For years, the IRS has told people that if you owe them money, they will never call you.
But according to the Better Business Bureau, there has been a recent change within the agency, and a phone call may now actually be the real deal.
Susann Miller with the Better Business Bureau says know there is added confusion because the IRS has begun making phone calls.
"Before we used to say that the IRS isn't going to call you --- well that just changed, so the IRS is now actually hiring debt collectors to call you on their behalf.
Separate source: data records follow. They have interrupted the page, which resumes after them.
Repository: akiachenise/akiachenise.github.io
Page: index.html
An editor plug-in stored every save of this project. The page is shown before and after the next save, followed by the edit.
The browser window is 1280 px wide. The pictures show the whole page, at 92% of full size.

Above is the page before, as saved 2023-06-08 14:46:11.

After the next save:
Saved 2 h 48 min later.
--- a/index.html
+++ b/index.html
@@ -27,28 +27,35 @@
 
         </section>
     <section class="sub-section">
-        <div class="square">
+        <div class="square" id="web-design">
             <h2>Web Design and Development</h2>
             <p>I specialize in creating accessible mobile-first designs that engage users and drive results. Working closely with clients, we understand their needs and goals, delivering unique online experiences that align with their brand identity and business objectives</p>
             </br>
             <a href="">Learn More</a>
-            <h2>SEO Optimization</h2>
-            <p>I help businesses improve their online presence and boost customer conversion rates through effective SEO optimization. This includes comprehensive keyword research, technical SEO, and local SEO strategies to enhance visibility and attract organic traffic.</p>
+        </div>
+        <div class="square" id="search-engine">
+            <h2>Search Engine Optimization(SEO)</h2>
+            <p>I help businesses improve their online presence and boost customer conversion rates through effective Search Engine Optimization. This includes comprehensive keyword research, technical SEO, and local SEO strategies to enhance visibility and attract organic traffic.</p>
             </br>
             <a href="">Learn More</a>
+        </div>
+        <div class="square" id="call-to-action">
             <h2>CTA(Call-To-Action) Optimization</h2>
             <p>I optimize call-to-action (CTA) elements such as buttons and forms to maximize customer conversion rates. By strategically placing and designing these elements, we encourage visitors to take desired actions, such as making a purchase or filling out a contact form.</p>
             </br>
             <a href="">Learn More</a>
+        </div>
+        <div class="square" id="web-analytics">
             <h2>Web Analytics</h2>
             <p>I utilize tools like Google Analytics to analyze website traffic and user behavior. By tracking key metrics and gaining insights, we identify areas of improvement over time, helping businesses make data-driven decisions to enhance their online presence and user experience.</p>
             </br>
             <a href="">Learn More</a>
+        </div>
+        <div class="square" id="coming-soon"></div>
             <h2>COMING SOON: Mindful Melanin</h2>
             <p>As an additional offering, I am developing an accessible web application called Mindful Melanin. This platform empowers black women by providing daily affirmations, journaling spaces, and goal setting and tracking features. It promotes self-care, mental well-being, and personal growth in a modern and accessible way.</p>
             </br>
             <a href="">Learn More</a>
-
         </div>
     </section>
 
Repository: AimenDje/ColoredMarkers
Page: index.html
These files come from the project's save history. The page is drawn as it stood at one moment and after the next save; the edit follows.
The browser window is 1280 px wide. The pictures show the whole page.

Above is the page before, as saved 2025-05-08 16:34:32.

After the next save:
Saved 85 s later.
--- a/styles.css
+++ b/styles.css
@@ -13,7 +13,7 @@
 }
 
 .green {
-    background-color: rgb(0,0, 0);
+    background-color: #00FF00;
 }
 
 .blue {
So that's actually a really big AHA moment."
Miller says, if you receive a call from the IRS or someone pretending to be the IRS, ask for a claim number and hang up the phone immediately
Then go to IRS.gov to search for a contact and call the number back with the claim number that was given to you.
Scammers are becoming savvy and call victims claiming they're the IRS.
If the victim doesn't pick up, they leave a voicemail that says, "There was a fraud and misconduct on your taxes which you're hiding from the federal government."
Followed by, "This needs to be rectified immediately so do return the call as soon as you receive the message."
The scammers leave a phone number to call back which is (202) 559-4636.
Miller says scammers know zip codes and they do their research ahead of time to make it seem legitimate.
"When they call, they give a true sense of urgency that it's you that they're calling for."
To add to these calls, scammers are mailing letters which add to the confusion.
Miller says, "If it's a letter, don't call the numbers that are on there because you don't know if you're being scammed or not."
According to Miller, more than 50 million dollars has been lost because of these scams through phone calls and letters.